__About this task__. Would you write out every record that follows exactly, with the pictures left out?

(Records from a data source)
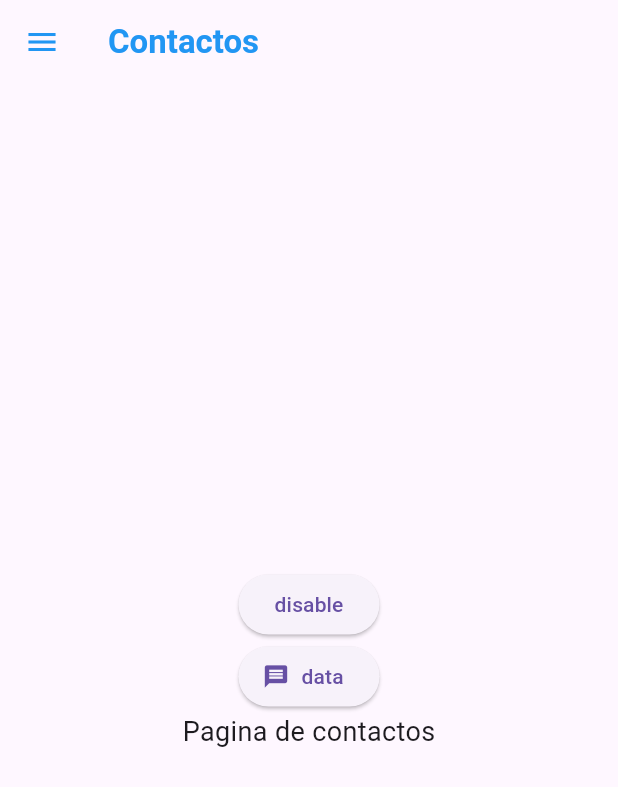
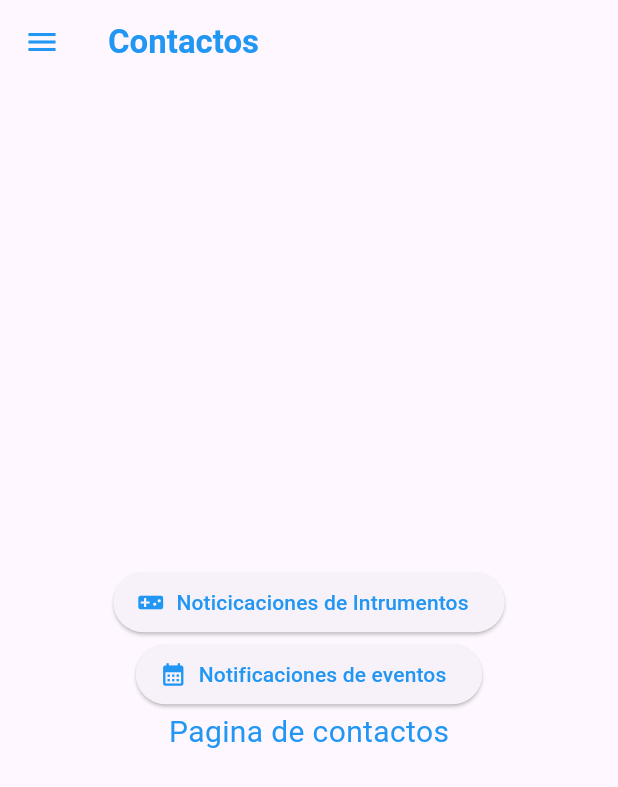
Before and after one commit to CarlosBurgos1609/REFMP, a Flutter app: the ContactsPage screen opened directly, on a phone screen of 412 x 824 dp. Shown: the top 787 px of the screen. Run offline on Flutter 3.47's test engine with Material 3 defaults, Android fonts, the phone set to English and light mode, and no system bars; our stand-ins replace firebase_core; accounts and stored records are empty.

Commit message:
Update contacts

```diff
--- a/lib/interfaces/menu/contacts.dart
+++ b/lib/interfaces/menu/contacts.dart
@@ -39,17 +39,31 @@ class _ContactsPage extends State<ContactsPage> {
           child: Column(
             mainAxisSize: MainAxisSize.min,
             children: <Widget>[
-              ElevatedButton(onPressed: () {}, child: const Text("disable")),
               ElevatedButton.icon(
                 onPressed: () {},
-                label: const Text("data"),
-                icon: Icon(Icons.message),
+                label: const Text(
+                  "Noticicaciones de Intrumentos",
+                  style: TextStyle(color: Colors.blue),
+                ),
+                icon: Icon(
+                  Icons.videogame_asset,
+                  color: Colors.blue,
+                ),
+              ),
+              ElevatedButton.icon(
+                onPressed: () {},
+                label: const Text("Notificaciones de eventos",
+                    style: TextStyle(color: Colors.blue)),
+                icon: Icon(
+                  Icons.calendar_month,
+                  color: Colors.blue,
+                ),
               ),
               const SizedBox(
                 child: Center(
                   child: Text(
                     "Pagina de contactos",
-                    style: TextStyle(fontSize: 18),
+                    style: TextStyle(fontSize: 20, color: Colors.blue),
                   ),
                 ),
               ),
```
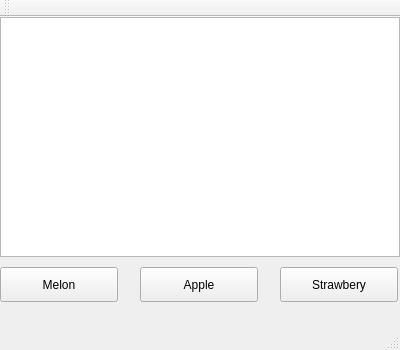
Old version of the form mainwindow.ui in the repository 23soya/QtSample.
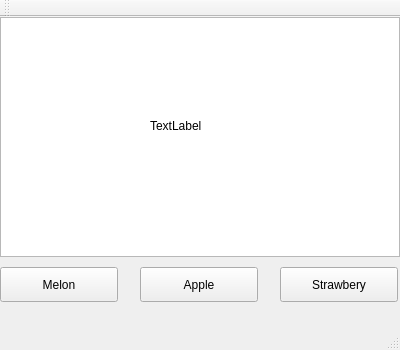
New version of the form.

Commit message: 正解、不正解の文字列追加

What changed in the file:
```diff
--- a/mainwindow.ui
+++ b/mainwindow.ui
@@ -63,6 +63,19 @@
      </rect>
     </property>
    </widget>
+   <widget class="QLabel" name="labeljudge">
+    <property name="geometry">
+     <rect>
+      <x>150</x>
+      <y>100</y>
+      <width>75</width>
+      <height>18</height>
+     </rect>
+    </property>
+    <property name="text">
+     <string>TextLabel</string>
+    </property>
+   </widget>
   </widget>
   <widget class="QMenuBar" name="menuBar">
    <property name="geometry">
```
The commit also changes 1 other file.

__Exercise response__.
Before and after one commit to CarlosBurgos1609/REFMP, a Flutter app: the ContactsPage screen opened directly, on a phone screen of 412 x 824 dp. Shown: the top 787 px of the screen. Run offline on Flutter 3.47's test engine with Material 3 defaults, Android fonts, the phone set to English and light mode, and no system bars; our stand-ins replace firebase_core; accounts and stored records are empty.

Commit message:
Update contacts

```diff
--- a/lib/interfaces/menu/contacts.dart
+++ b/lib/interfaces/menu/contacts.dart
@@ -39,17 +39,31 @@ class _ContactsPage extends State<ContactsPage> {
           child: Column(
             mainAxisSize: MainAxisSize.min,
             children: <Widget>[
-              ElevatedButton(onPressed: () {}, child: const Text("disable")),
               ElevatedButton.icon(
                 onPressed: () {},
-                label: const Text("data"),
-                icon: Icon(Icons.message),
+                label: const Text(
+                  "Noticicaciones de Intrumentos",
+                  style: TextStyle(color: Colors.blue),
+                ),
+                icon: Icon(
+                  Icons.videogame_asset,
+                  color: Colors.blue,
+                ),
+              ),
+              ElevatedButton.icon(
+                onPressed: () {},
+                label: const Text("Notificaciones de eventos",
+                    style: TextStyle(color: Colors.blue)),
+                icon: Icon(
+                  Icons.calendar_month,
+                  color: Colors.blue,
+                ),
               ),
               const SizedBox(
                 child: Center(
                   child: Text(
                     "Pagina de contactos",
-                    style: TextStyle(fontSize: 18),
+                    style: TextStyle(fontSize: 20, color: Colors.blue),
                   ),
                 ),
               ),
```
Old version of the form mainwindow.ui in the repository 23soya/QtSample.
New version of the form.

Commit message: 正解、不正解の文字列追加

What changed in the file:
```diff
--- a/mainwindow.ui
+++ b/mainwindow.ui
@@ -63,6 +63,19 @@
      </rect>
     </property>
    </widget>
+   <widget class="QLabel" name="labeljudge">
+    <property name="geometry">
+     <rect>
+      <x>150</x>
+      <y>100</y>
+      <width>75</width>
+      <height>18</height>
+     </rect>
+    </property>
+    <property name="text">
+     <string>TextLabel</string>
+    </property>
+   </widget>
   </widget>
   <widget class="QMenuBar" name="menuBar">
    <property name="geometry">
```
The commit also changes 1 other file.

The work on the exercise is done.